Rather than going through the whole fitting process again I used the pattern pieces of my bodice to trace off some of the seamlines to hopefully get a good fit straight away. I also decided to keep the two bust darts rather than convert it into one dart as I was sceptical as to the quality of the fit over my boobs if I just did one dart.

I started with the back bodice piece as I expected it would need less changes, and I could straight away see that the Burdastyle bodice is much too long for me (which isn't surprising, I had to shorten the length of the Emily Blouse when I made it too). I lined up the pattern pieces using the underarm seam and the top of the darts as reference points and I could see that I needed to remove length from both ends, so I drew the waist seam line according to my bodice pattern, and then picked the shoulder seam from the Burdastyle pattern that looked at the right height.. I then drew in the centre back seam from my bodice pattern, but extended it up to the neckline of the Burdastyle pattern and this is what I ended up with:

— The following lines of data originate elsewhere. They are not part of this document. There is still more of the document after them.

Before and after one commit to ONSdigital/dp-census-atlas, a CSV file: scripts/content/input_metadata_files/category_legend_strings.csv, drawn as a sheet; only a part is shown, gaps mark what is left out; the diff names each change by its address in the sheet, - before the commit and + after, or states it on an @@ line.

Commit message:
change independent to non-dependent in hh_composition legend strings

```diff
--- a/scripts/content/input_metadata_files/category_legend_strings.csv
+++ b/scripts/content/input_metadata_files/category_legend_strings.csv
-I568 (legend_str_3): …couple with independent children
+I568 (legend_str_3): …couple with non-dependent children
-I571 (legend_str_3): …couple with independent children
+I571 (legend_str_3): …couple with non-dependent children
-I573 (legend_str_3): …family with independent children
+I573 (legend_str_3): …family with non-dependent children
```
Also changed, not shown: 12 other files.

My back bodice piece ready to make into a muslin

Then I moved onto the front bodice piece, which needed more changes, mostly due to adding the second dart. I lined up the pattern pieces the same way, using the corner of the underarm seam, and traced off most of the shape of the pattern piece of my bodice (the darts, side seam and waist seam). It's a very different shape due to the added dart.

The shoulder seams were MUCH higher than the length of my bodice (sorry, I forgot to take a photo), so after checking that it was identical to the front shoulder seam, I used the shape of the back shoulder seam that I'd just finished to draw a lower front shoulder seam, basing the height on the height of my bodice pattern piece. I then used the neckline as per the Burdastyle pattern.

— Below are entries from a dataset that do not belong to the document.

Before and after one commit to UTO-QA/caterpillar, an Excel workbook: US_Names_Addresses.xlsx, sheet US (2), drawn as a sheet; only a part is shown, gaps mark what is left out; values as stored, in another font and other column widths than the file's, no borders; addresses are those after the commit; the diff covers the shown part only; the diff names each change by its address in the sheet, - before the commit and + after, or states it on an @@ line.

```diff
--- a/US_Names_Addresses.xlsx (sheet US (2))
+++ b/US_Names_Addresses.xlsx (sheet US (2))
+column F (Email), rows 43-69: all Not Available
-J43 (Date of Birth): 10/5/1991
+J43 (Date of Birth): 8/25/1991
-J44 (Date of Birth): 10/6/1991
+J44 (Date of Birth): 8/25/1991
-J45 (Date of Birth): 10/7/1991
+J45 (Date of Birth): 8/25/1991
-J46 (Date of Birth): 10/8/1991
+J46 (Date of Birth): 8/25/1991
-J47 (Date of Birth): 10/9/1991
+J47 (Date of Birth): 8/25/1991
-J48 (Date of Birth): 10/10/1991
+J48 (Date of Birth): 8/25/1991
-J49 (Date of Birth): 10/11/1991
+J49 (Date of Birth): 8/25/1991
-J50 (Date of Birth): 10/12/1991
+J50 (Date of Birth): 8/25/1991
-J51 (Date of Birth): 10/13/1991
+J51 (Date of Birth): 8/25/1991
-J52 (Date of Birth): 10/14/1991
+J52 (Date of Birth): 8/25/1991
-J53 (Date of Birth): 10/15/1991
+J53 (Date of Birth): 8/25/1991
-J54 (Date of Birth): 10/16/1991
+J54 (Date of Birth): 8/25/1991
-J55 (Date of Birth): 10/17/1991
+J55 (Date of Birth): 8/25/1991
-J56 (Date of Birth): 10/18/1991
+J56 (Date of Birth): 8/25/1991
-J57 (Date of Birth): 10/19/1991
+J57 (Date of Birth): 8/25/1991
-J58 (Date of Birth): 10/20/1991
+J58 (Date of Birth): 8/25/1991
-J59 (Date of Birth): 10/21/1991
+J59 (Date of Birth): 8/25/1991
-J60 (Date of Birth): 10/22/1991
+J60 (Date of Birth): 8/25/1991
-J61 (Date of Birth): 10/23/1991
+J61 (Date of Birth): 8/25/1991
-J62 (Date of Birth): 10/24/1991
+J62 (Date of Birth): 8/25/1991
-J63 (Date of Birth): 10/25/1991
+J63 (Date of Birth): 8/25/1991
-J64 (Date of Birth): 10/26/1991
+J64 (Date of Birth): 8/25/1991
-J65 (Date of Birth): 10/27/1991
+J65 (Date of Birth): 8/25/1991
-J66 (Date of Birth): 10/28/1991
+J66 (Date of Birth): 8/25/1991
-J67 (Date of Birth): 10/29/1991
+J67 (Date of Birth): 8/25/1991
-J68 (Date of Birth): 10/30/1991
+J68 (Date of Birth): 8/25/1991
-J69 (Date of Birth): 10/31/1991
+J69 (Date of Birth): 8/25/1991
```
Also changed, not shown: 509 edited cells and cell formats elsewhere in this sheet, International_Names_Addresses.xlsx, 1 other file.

I was inspired to try it this way from the method that Carolyn has mentioned that she uses to modify patterns, where she uses her TNT pattern to get the fit and the shape right, and uses new patterns to add design features easily to the pattern that she knows already fits her.

Thankfully these changes meant that when I made up a muslin the fit was already pretty good. I made three small changes to the pattern after my muslin (which I didn't manage to get a photo of because there wasn't anyone around to take one for me, sorry!)

I lengthened the bodice by 2.5 cm - I was concerned in my muslin that it was sitting a little high, so I have lengthened the bodice and will make a final call when i've sewn the bodice together but before I attach the skirt.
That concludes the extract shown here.